conflict is added when Nut, a local black gang-banger pursues Nikki for himself
and undisguised but contained racial tensions in their respective neighborhoods
and the high school they all attend erupt in violence.
Edwards says: A small independent urban drama that accurately captures the
essence of the early ‘90s. Michael Rapaport and N’Bushe Wright have a chemistry
that adds to the film’s authenticity.
3 out 5 Popcorn Bags  
8. Mississippi Masala (1992)
Directed by Mira Nair
An Indian family is expelled from Uganda when Idi Amin takes power. They move
to Mississippi and their daughter falls in love with a black man (Denzel
Washington), and the respective families have to come to terms with it.
Edwards says:  One of Denzel Washington’s most underrated performances.
“Mississippi Masala” is realistic cautionary tale about what happens when different
cultures are forced to deal with one another.
3 out 5 Popcorn Bags  
9. Something New (2006)
Directed by Sanaa Hamri
A successful African-American CPA (Sanaa Lathan), working her way to the top
of the corporate ladder but her life has become all work and no play. Urged on by
her friends to try something new and to let go of her dream of the "ideal black
man," she accepts a blind date with an architectural landscaper named Brian
who is white.
Edwards says: Not the strongest movie ever made but an interesting and
entertaining concept. “Something New” is an intelligent romantic comedy that
chooses to deal with issues of race and perception in a straight-forward way,
from a point of view not often seen: that of a successful, upper-class black
woman.
3 out 5 Popcorn Bags  

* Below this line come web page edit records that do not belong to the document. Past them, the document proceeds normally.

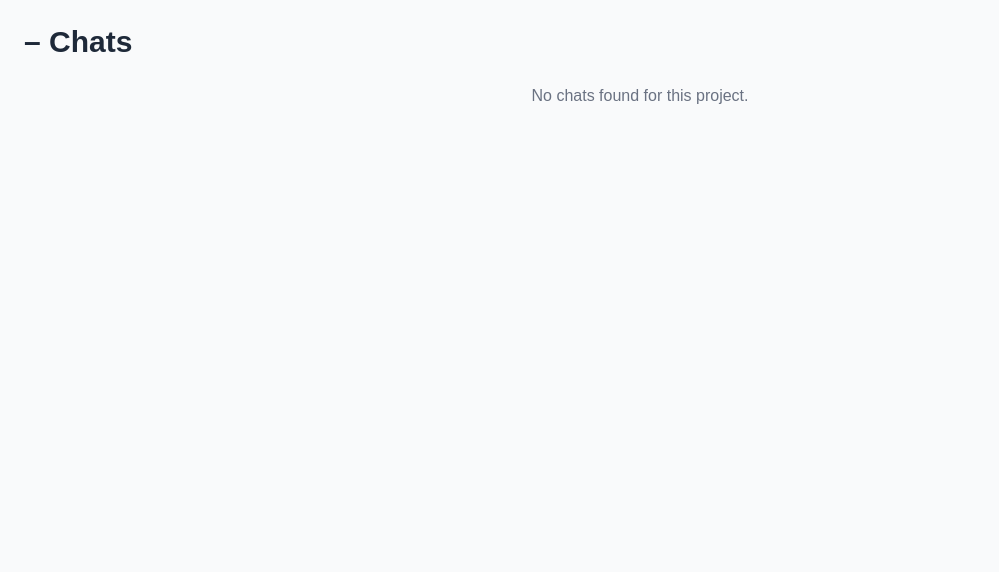
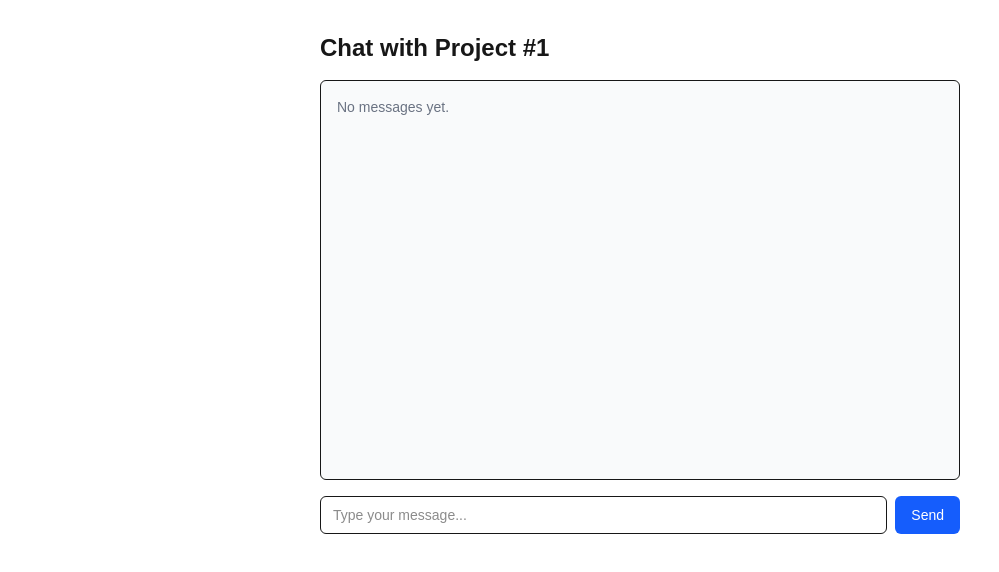
Before and after one commit to rohit-rai-0101rm/maindtech, a Next.js app: page /projects/1/chat in a window 1280 px wide. Shown: the top 572 px of the page, without its empty margins (0-999 px from the left). Built offline with nearby package versions, Linux system fonts and the light colour scheme.

Commit message:
chat interface added

```diff
--- a/app/projects/[id]/chat/page.tsx
+++ b/app/projects/[id]/chat/page.tsx
@@ -1,49 +1,103 @@
+// app/projects/[id]/chat/page.tsx
 "use client";
 
 import { useParams } from "next/navigation";
-import { projects } from "@/data/projects";
-import Link from "next/link";
+import { useAppDispatch, useAppSelector } from "@/store/hooks";
+import { sendMessage } from "@/store/chatSlice";
+import { useState } from "react";
+import { RootState } from "@/store";
+import { format } from "date-fns";
 
 export default function ProjectChatPage() {
-  const { id } = useParams();
-  const project = projects.find((p) => p.id === id);
+  const { id: projectId } = useParams();
+  const dispatch = useAppDispatch();
+  const messages = useAppSelector(
+    (state: RootState) => state.chat[projectId as string] || []
+  );
+  const [input, setInput] = useState("");
 
-  if (!project) {
-    return (
-      <div className="p-6 text-center text-gray-500">Project not found.</div>
+  const handleSend = () => {
+    if (!input.trim()) return;
+
+    const timestamp = format(new Date(), "yyyy-MM-dd HH:mm:ss");
+
+    // Send user message
+    dispatch(
+      sendMessage({
+        key: projectId as string,
+        message: {
+          role: "user",
+          content: input,
+          timestamp,
+        },
+      })
     );
-  }
 
-  const chatList = project.chatHistory ?? [];
+    // Simulate AI response
+    setTimeout(() => {
+      dispatch(
+        sendMessage({
+          key: projectId as string,
+          message: {
+            role: "ai",
+            content: `You said: ${input}`,
+            timestamp: format(new Date(), "yyyy-MM-dd HH:mm:ss"),
+          },
+        })
+      );
+    }, 600);
+
+    setInput("");
+  };
 
   return (
-    <div className="min-h-screen bg-gray-50 dark:bg-gray-900 p-4 md:p-6">
-      <h1 className="text-2xl md:text-3xl font-bold text-gray-800 dark:text-white mb-6">
-        {project.title} – Chats
+    <div className="max-w-2xl mx-auto px-4 py-8">
+      <h1 className="text-2xl font-semibold mb-4">
+        Chat with Project #{projectId}
       </h1>
 
-      {chatList.length === 0 ? (
-        <div className="text-gray-500 dark:text-gray-400 text-center">
-          No chats found for this project.
-        </div>
-      ) : (
-        <div className="grid gap-4 md:grid-cols-2 lg:grid-cols-3">
-          {chatList.map((chat) => (
-            <Link
-              key={chat.id}
-              href={`/projects/${project.id}/chat/${chat.id}`}
-              className="block bg-white dark:bg-gray-800 hover:shadow-lg rounded-xl p-4 transition duration-200 border border-gray-200 dark:border-gray-700"
+      <div className="border rounded-md h-[400px] overflow-y-auto p-4 bg-gray-50 mb-4">
+        {messages.length === 0 ? (
+          <p className="text-gray-500 text-sm">No messages yet.</p>
+        ) : (
+          messages.map((msg, index) => (
+            <div
+              key={index}
+              className={`mb-3 ${
+                msg.role === "user" ? "text-right" : "text-left"
+              }`}
             >
-              <h2 className="text-lg font-semibold text-gray-800 dark:text-white mb-1">
-                Chat #{chat.id}
-              </h2>
-              <p className="text-sm text-gray-500 dark:text-gray-400 line-clamp-2">
-                {chat.messages?.[0]?.content || "No messages yet."}
-              </p>
-            </Link>
-          ))}
-        </div>
-      )}
+              <div
+                className={`inline-block px-4 py-2 rounded-lg text-sm max-w-[80%] ${
+                  msg.role === "user"
+                    ? "bg-blue-100 text-blue-800"
+                    : "bg-gray-200 text-gray-800"
+                }`}
+              >
+                {msg.content}
+              </div>
+              <div className="text-xs text-gray-400 mt-1">{msg.timestamp}</div>
+            </div>
+          ))
+        )}
+      </div>
+
+      <div className="flex gap-2">
+        <input
+          type="text"
+          className="flex-1 border rounded-md px-3 py-2 text-sm"
+          placeholder="Type your message..."
+          value={input}
+          onChange={(e) => setInput(e.target.value)}
+          onKeyDown={(e) => e.key === "Enter" && handleSend()}
+        />
+        <button
+          onClick={handleSend}
+          className="bg-blue-600 text-white px-4 py-2 rounded-md text-sm"
+        >
+          Send
+        </button>
+      </div>
     </div>
   );
 }
--- /dev/null
+++ b/components/ChatMessage.tsx
@@ -0,0 +1,23 @@
+// components/ChatMessage.tsx
+type ChatMessageProps = {
+  role: "user" | "ai";
+  content: string;
+};
+
+export default function ChatMessage({ role, content }: ChatMessageProps) {
+  const isUser = role === "user";
+
+  return (
+    <div className={`flex ${isUser ? "justify-end" : "justify-start"} mb-3`}>
+      <div
+        className={`rounded-xl px-4 py-2 max-w-sm text-sm ${
+          isUser
+            ? "bg-blue-500 text-white rounded-br-none"
+            : "bg-gray-200 text-gray-800 rounded-bl-none"
+        }`}
+      >
+        {content}
+      </div>
+    </div>
+  );
+}
--- a/package.json
+++ b/package.json
@@ -10,6 +10,7 @@
   },
   "dependencies": {
     "@reduxjs/toolkit": "^2.8.2",
+    "date-fns": "^4.1.0",
     "lucide-react": "^0.536.0",
     "next": "15.4.5",
     "react": "19.1.0",
--- a/store/chatSlice.ts
+++ b/store/chatSlice.ts
@@ -1,3 +1,4 @@
+// store/chatSlice.ts (already exists)
 import { createSlice, PayloadAction } from '@reduxjs/toolkit';
 
 interface Message {
@@ -7,7 +8,7 @@ interface Message {
 }
 
 interface ChatState {
-    [key: string]: Message[]; // key = "projectId" or "projectId_fileId"
+    [key: string]: Message[]; // key = projectId or projectId_fileId
 }
 
 const initialState: ChatState = {};
```
Also changed, not shown: 1 other file (tests, documents, lock files or other folders).
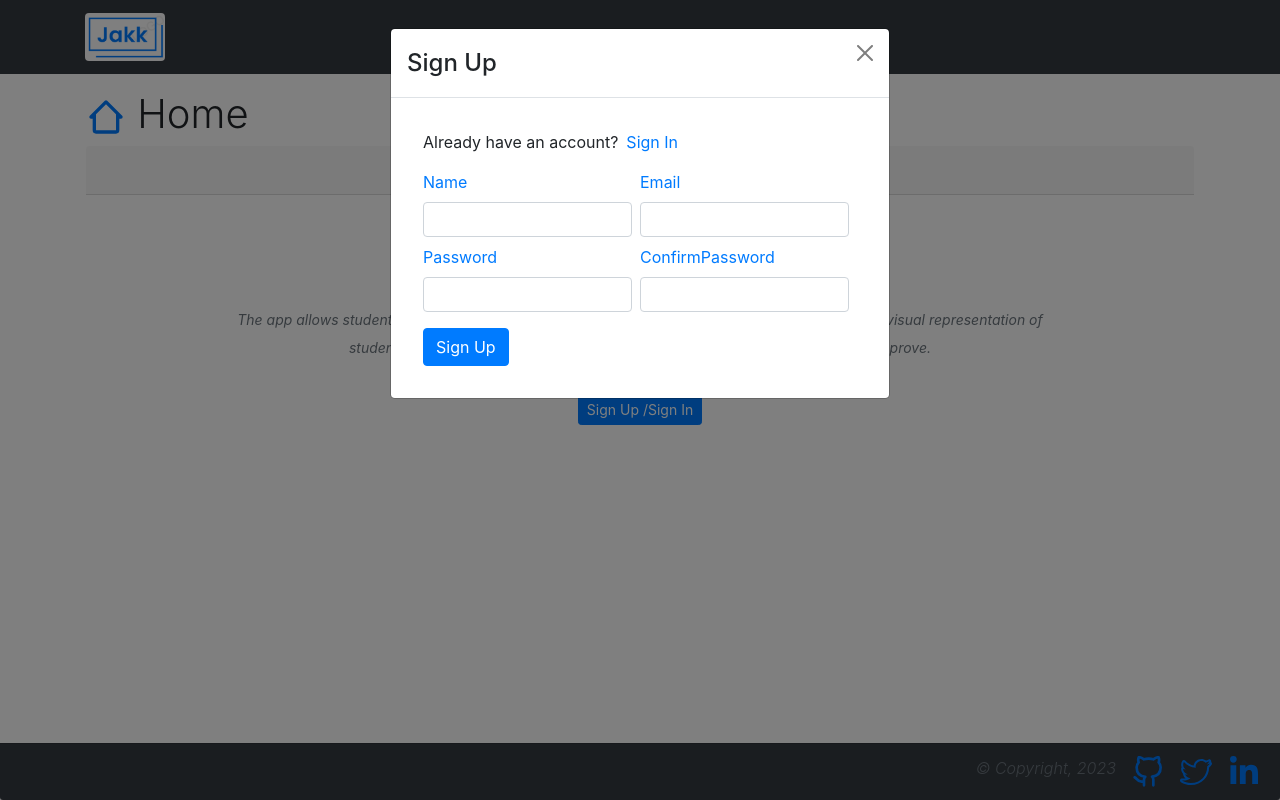
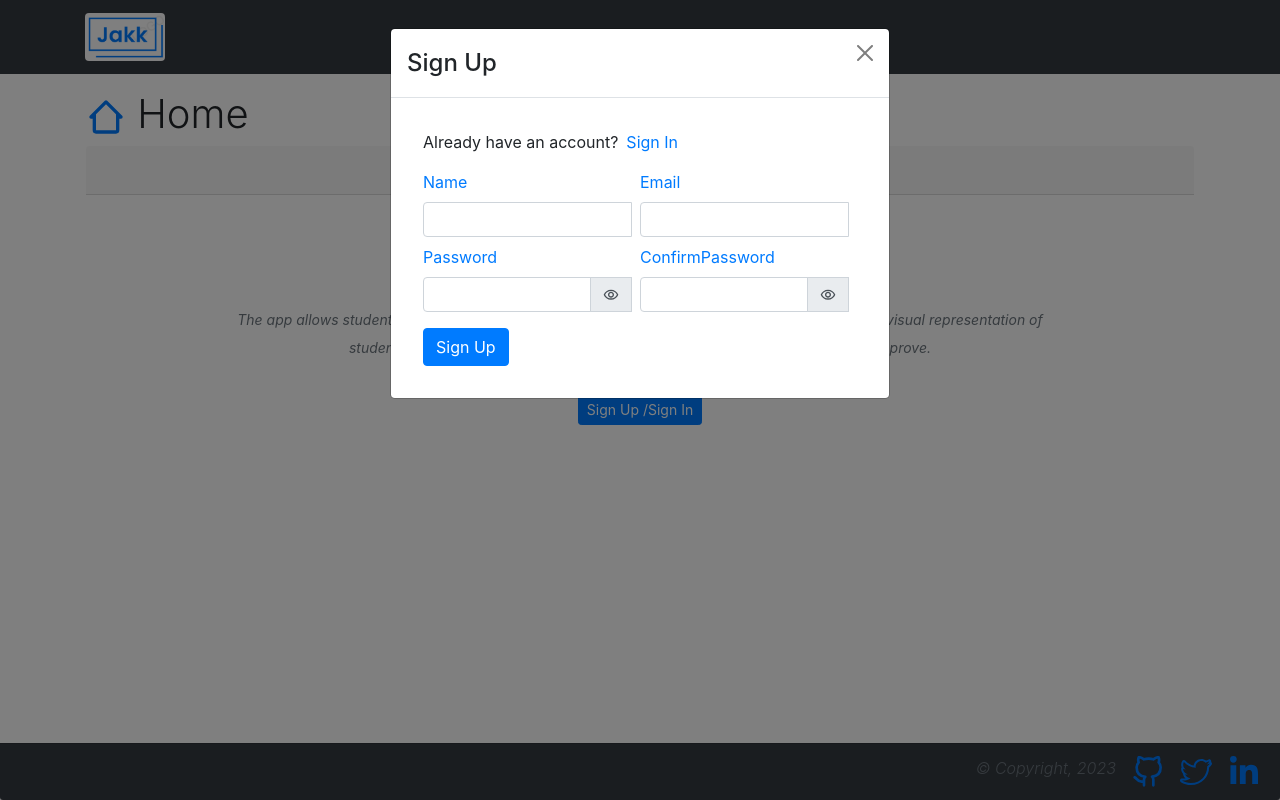
Before and after one commit to UgegeDaniel/jakk_v2, a React (Create React App) app: page / in a window 1280 px wide. Both pictures are taken after a click on the button "Sign Up /Sign In". Built offline with nearby package versions, Linux system fonts and the light colour scheme.

Commit message:
added reveal password functionality

```diff
--- a/src/components/Dashboard/UserHistoryTable.tsx
+++ b/src/components/Dashboard/UserHistoryTable.tsx
@@ -16,7 +16,6 @@ const UserHistoryTable = () => {
     timeOfTest: formatTime(historyItem?.timeOfTtest),
     score: Number(historyItem.score)
   }));
-  console.log({ formatedHistory });
   return (
     <div className="table-responsive">
       <table className="table">
--- a/src/components/Form/Input.tsx
+++ b/src/components/Form/Input.tsx
@@ -1,26 +1,47 @@
-import React from 'react';
-import { Form } from 'react-bootstrap';
+import React, { useState } from 'react';
+import { Form, InputGroup } from 'react-bootstrap';
+import { MdOutlineVisibility, MdOutlineVisibilityOff } from 'react-icons/md';
 import { InputProps } from '../../types/propTypes';
 
 const Input: React.FC<InputProps> = ({ formik, type, name }) => {
+  const [revealPassword, setRevealPassword] = useState(false);
+  const [fieldType, setFieldType] = useState(type);
   const hasBeenTouched = formik?.touched ? formik?.touched[name] : {};
   const hasErrors = formik?.errors ? formik?.errors[name] : {};
   const errorMsg = formik?.errors ? formik?.errors[name] : '';
   const value = formik?.values ? formik?.values[name] : '';
+
+  const toggleShowPassword = () => {
+    setRevealPassword(!revealPassword);
+    if (!revealPassword && type === 'password') {
+      setFieldType('text');
+    }
+    if (revealPassword && type === 'password') {
+      setFieldType('password');
+    }
+  };
+
   return (
     <Form.Group className='mr-2 mb-2 w-70 flex-fill' controlId={name}>
       <Form.Label className='text-primary'>{name.charAt(0).toUpperCase() + name.slice(1)}</Form.Label>
+      <InputGroup>
         <Form.Control
           required
           isValid={hasBeenTouched && !hasErrors}
-        type={type ? type : 'text'}
+          type={fieldType}
           name={name}
           style={{ fontSize: '14px', padding: '8px' }}
           onChange={formik?.handleChange}
           value={value}
           onBlur={formik?.handleBlur}
         />
+        {type === 'password' &&
+          <InputGroup.Text onClick={toggleShowPassword} style={{ cursor: 'pointer' }}>
+            {revealPassword ? <MdOutlineVisibilityOff /> : <MdOutlineVisibility />}
+          </InputGroup.Text>
+        }
         <Form.Control.Feedback type="invalid">{errorMsg}</Form.Control.Feedback>
+      </InputGroup>
     </Form.Group>
   );
 };
```
Lines whose indentation alone changed are shown as unchanged.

10. Save The Last Dance (2001)
Directed by Thomas Carter
Sara (Julia Stiles) wants to be a ballerina, but her dreams are cut short by the
sudden death of her mother. She moves in with her father, who she has not
seen for a long time. He lives on the other side of town, in a predominantly
Black neighborhood. She gets transferred to a new school where she is one of
the few White students there. She becomes friends with Chenille, and later,
falls in love with Chenille's brother, Derek (Sean Patrick Thomas).
Edwards says: “Save the Last Dance” is a likeable and highly entertaining teen
romance. Sure it’s predictable and clichéd but the likable cast and bangin’
soundtrack help make the film work.
3 out 5 Popcorn Bags
iloveblackmovies is now on Facebook. Become a fan and get
instant updates on everything that is black Hollywood.
Click Here
What is your favorite
interracial movie?